Although each speaker was great and brought something unique and powerful to the table, there are a few I need to highlight. This hilarious video by comedian Sasheer Zamata was shown:

It proved yet again that feminists do have a sense of humor.

I then had the pleasure to hear Jennifer Pozner‘s presentation on Media Representations of Street Harassment. As a long time admirer of Jennifer’s work I was totally geeked out. She did not disappoint. I spend much of my time deconstructing media and pop culture (damn you women’s studies). It is a topic I enjoy delving into. Jennifer’s presentation was not only entertaining but informative. How had I never realized how creepy The Way You Make Me Feel video is?!

Ana ‘Rokafella’ Garcia hip hop dancer/choreographer from NYC took the stage. She talked about the misogyny in hip hop and creating a space for women in the music and dance spheres that she loves so much. She spoke specifically about the sexist language often heard in reggaeton music. As a Puerto Rican woman, I have heard many a disgusting reggaeton track. She then performed a reggaeton song of her own, making her voice heard in the genre. Check out her awesomeness:

I couldn’t leave this post without mentioning the one and only Samhita Mukhopadhyay. Samhita is the executive editor at Feministing and a digital strategist at Purpose. She spoke on the importance of online movement building. As I mentioned, this is an important topic to me because often it feels as though online is where I feel my feminist community the most. She made sure to note, however, that online activism can and should be taken off the web. Her presentation was wonderful and really legitimizes the work I do both on and offline.

Change does not happen overnight. But in the 19 (!) years that I’ve been an activist, I have seen progress. As important, I have made my voice heard. Silence is the goal of the oppressor. As Julie Lalonde from Hollaback! Ottawa said, “To be a feminist is to be surrounded by haters.” This conference was another reminder to keep fighting and that the fight matters. Last week I became the Outreach Coordinator for Hollaback! Boston. Now it is guaranteed that I will continue to HOLLA!!

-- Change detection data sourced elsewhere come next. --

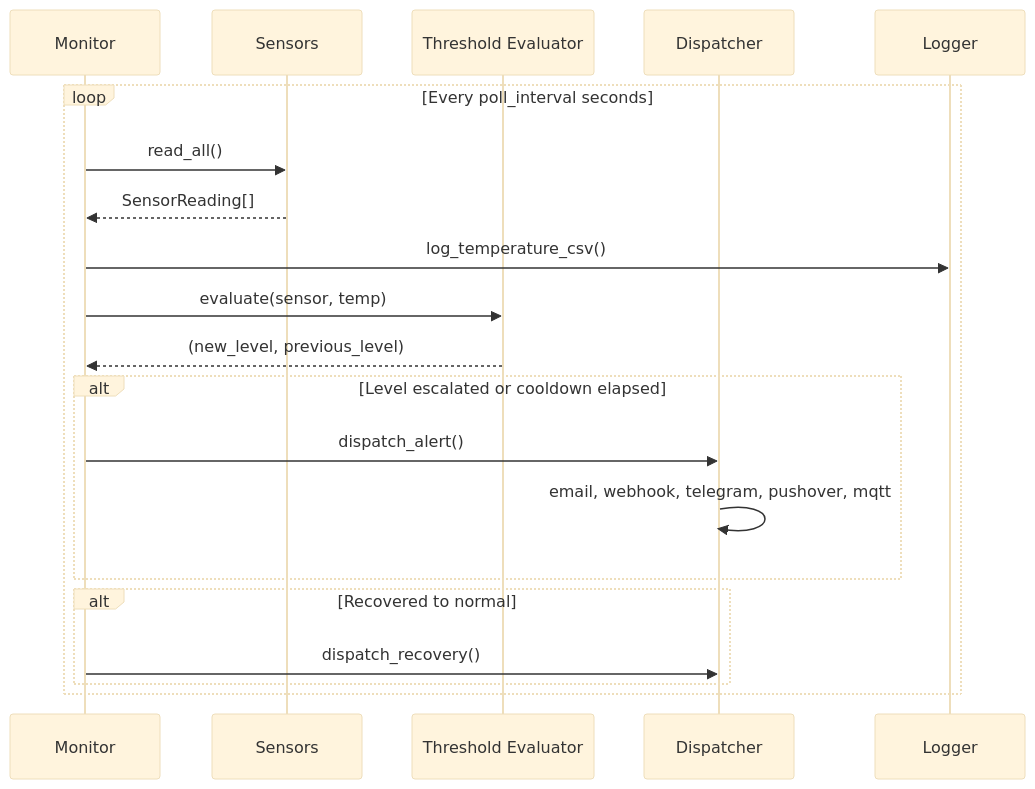
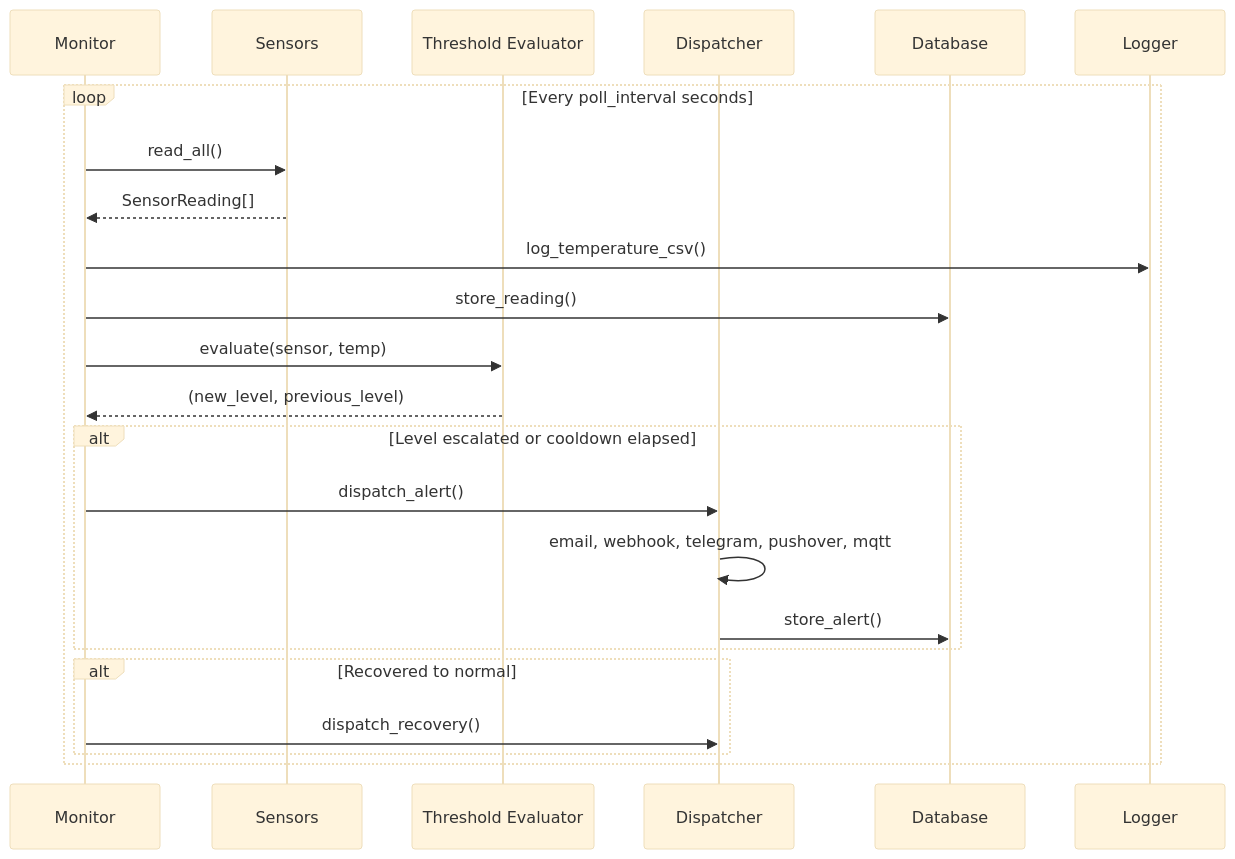
Before and after one commit to disappointingsupernova/pimon: the second of 3 diagrams in README.md, drawn with Mermaid (base theme). The commit also changed other lines of this file, not shown here.

First line of the commit message:
docs(readme): final comprehensive update with database, endpoints, and full config reference

````diff
--- a/README.md
+++ b/README.md
@@ -57,23 +61,26 @@
 ```mermaid
 sequenceDiagram
     participant M as Monitor
     participant S as Sensors
     participant T as Threshold Evaluator
     participant D as Dispatcher
+    participant DB as Database
     participant L as Logger
 
     loop Every poll_interval seconds
         M->>S: read_all()
         S-->>M: SensorReading[]
         M->>L: log_temperature_csv()
+        M->>DB: store_reading()
         M->>T: evaluate(sensor, temp)
         T-->>M: (new_level, previous_level)
         alt Level escalated or cooldown elapsed
             M->>D: dispatch_alert()
             D->>D: email, webhook, telegram, pushover, mqtt
+            D->>DB: store_alert()
         end
         alt Recovered to normal
             M->>D: dispatch_recovery()
         end
     end
 ```
````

Holla::Revolution–Hollaback! First International Conference

In just two days I will be attending this:


The description for the event is as follows, “ Hollaback! will provide the platform for leading feminist thinkers, activists and performers, including our very own Hollaback! site leaders from around the world, to give inspiring and empowering multimedia talks, performances and readings on subjects including ending street harassment, the future of feminism, online organizing, movement building and more!” It’s basically a feminist’s dream. I had absolutely no choice but to take a day off from work.

I first heard about Hollaback! several years ago when I had the pleasure of hearing Emily May, co-founder, speak at a feminist conference in NYC. Immediately it seemed like something I should be involved in but it never happened. Recently I attended a Hollaback! workshop here in Boston and immediately clicked with Site Director Britni. It is finally time for me to step up. I’m helping with some cool upcoming events that I’ll be sure to post more about soon.

I couldn’t be more excited to return to NYC on Thursday for a day of feminism and speaking truth to power. I look forward to updating everyone on the day of awesomeness that will be Holla::Revolution.